Gambling disorders may be mild or severe. The symptoms include: a desire to gamble even when the behavior causes problems; attempts to control or reduce gambling activity despite repeated unsuccessful attempts; restlessness or irritability when trying to stop or control gambling; and recurring thoughts about gambling that persist in spite of efforts to suppress them. People with gambling disorders may also lose important relationships, jobs, or school opportunities due to their behavior.
It is possible to recover from a gambling problem, but it takes commitment and effort. It is also important to seek help. Many organizations offer support, advice and counselling to people affected by gambling disorder. These services are free of charge and available to anyone who is interested.
Some of these organizations also provide family therapy and marriage, career and credit counseling to deal with the problems caused by gambling. These services can be especially helpful for families where one spouse has a gambling addiction and the other does not.
There are several treatment options for gambling disorders, including self-help groups such as Gam-Anon and Alcoholics Anonymous, counseling, and medication. Counseling can help a person understand their gambling problems and identify triggers. It can also help them develop strategies for overcoming their problem and rebuilding their lives. Medications that block the effects of dopamine are particularly effective in reducing cravings. Some antidepressants and other medications used to treat impulse-control disorders, such as trichotillomania, also help to manage gambling addictions.
Research suggests that pathological gamblers have a different brain than other people, which could explain why their urges to gamble are so strong. For example, researchers have found that pathological gamblers have lower levels of electrical activity in the prefrontal cortex, which is involved in assessing risks and inhibiting instincts.

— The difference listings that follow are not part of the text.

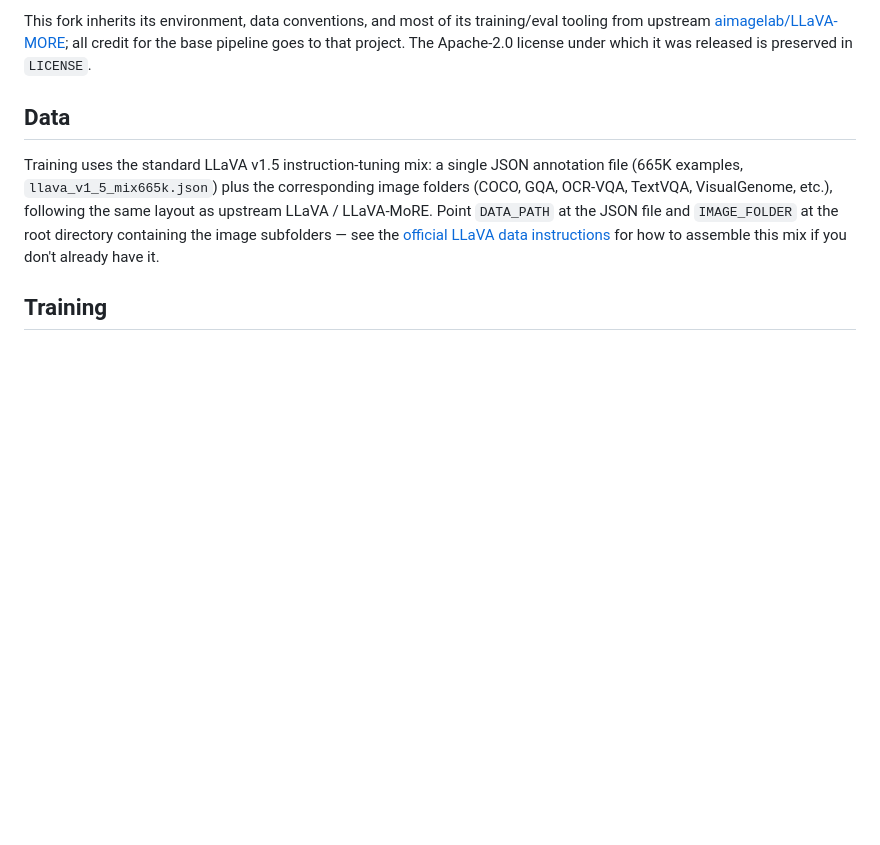
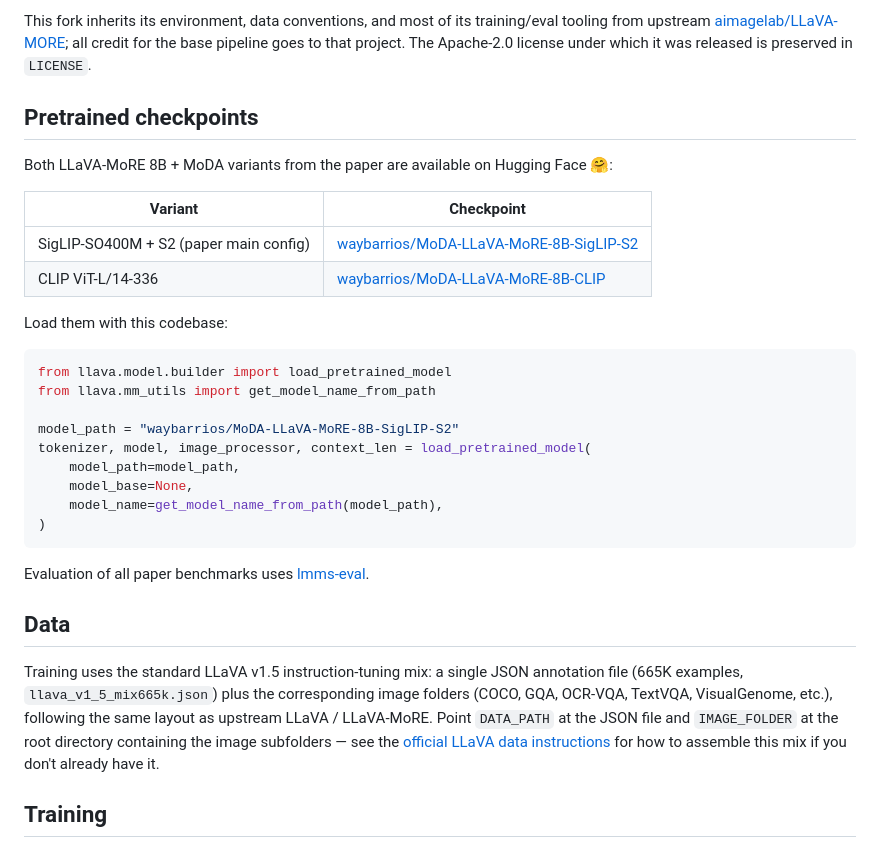
Before and after one commit to waybarrios/MoDA, a Markdown page: llava-more/README.md, the part around the change. Rendered like a GitHub page; blank space fills up the shorter version.

Commit message:
Add Hugging Face model zoo links to READMEs

````diff
--- a/llava-more/README.md
+++ b/llava-more/README.md
@@ -26,6 +26,31 @@ This directory is a fork of [aimagelab/LLaVA-MORE](https://github.com/aimagelab/
 3. (Optional) Install [DeepSpeed](https://github.com/microsoft/DeepSpeed) and [flash-attention](https://github.com/Dao-AILab/flash-attention) if not already pulled in by `requirements.txt` — both are used by the training scripts below.
 
 This fork inherits its environment, data conventions, and most of its training/eval tooling from upstream [aimagelab/LLaVA-MORE](https://github.com/aimagelab/LLaVA-MORE); all credit for the base pipeline goes to that project. The Apache-2.0 license under which it was released is preserved in `LICENSE`.
+
+## Pretrained checkpoints
+
+Both LLaVA-MoRE 8B + MoDA variants from the paper are available on Hugging Face 🤗:
+
+| Variant | Checkpoint |
+|---|---|
+| SigLIP-SO400M + S2 (paper main config) | [waybarrios/MoDA-LLaVA-MoRE-8B-SigLIP-S2](https://huggingface.co/waybarrios/MoDA-LLaVA-MoRE-8B-SigLIP-S2) |
+| CLIP ViT-L/14-336 | [waybarrios/MoDA-LLaVA-MoRE-8B-CLIP](https://huggingface.co/waybarrios/MoDA-LLaVA-MoRE-8B-CLIP) |
+
+Load them with this codebase:
+
+```python
+from llava.model.builder import load_pretrained_model
+from llava.mm_utils import get_model_name_from_path
+
+model_path = "waybarrios/MoDA-LLaVA-MoRE-8B-SigLIP-S2"
+tokenizer, model, image_processor, context_len = load_pretrained_model(
+    model_path=model_path,
+    model_base=None,
+    model_name=get_model_name_from_path(model_path),
+)
+```
+
+Evaluation of all paper benchmarks uses [lmms-eval](https://github.com/EvolvingLMMs-Lab/lmms-eval).
 
 ## Data
 
````
Also changed, not shown: README.md (+16 -3 lines).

Gambling addiction can affect anyone, from any walk of life. It can begin as a harmless diversion and quickly escalate into an unhealthy obsession that has the potential to ruin lives, strain relationships and cause financial disaster. If you think you or a loved one have a gambling problem, get help as soon as possible. The earlier it is recognized, the sooner you can start a new chapter in your life. If you cannot afford to pay for professional treatment, there are government-funded gambling helplines and support services. There are also private organizations that offer assistance and therapy for a fee. In addition, some casinos have programs that allow a patron to voluntarily ban himself or herself and prominently display brochures about Gamblers Anonymous and other treatment options.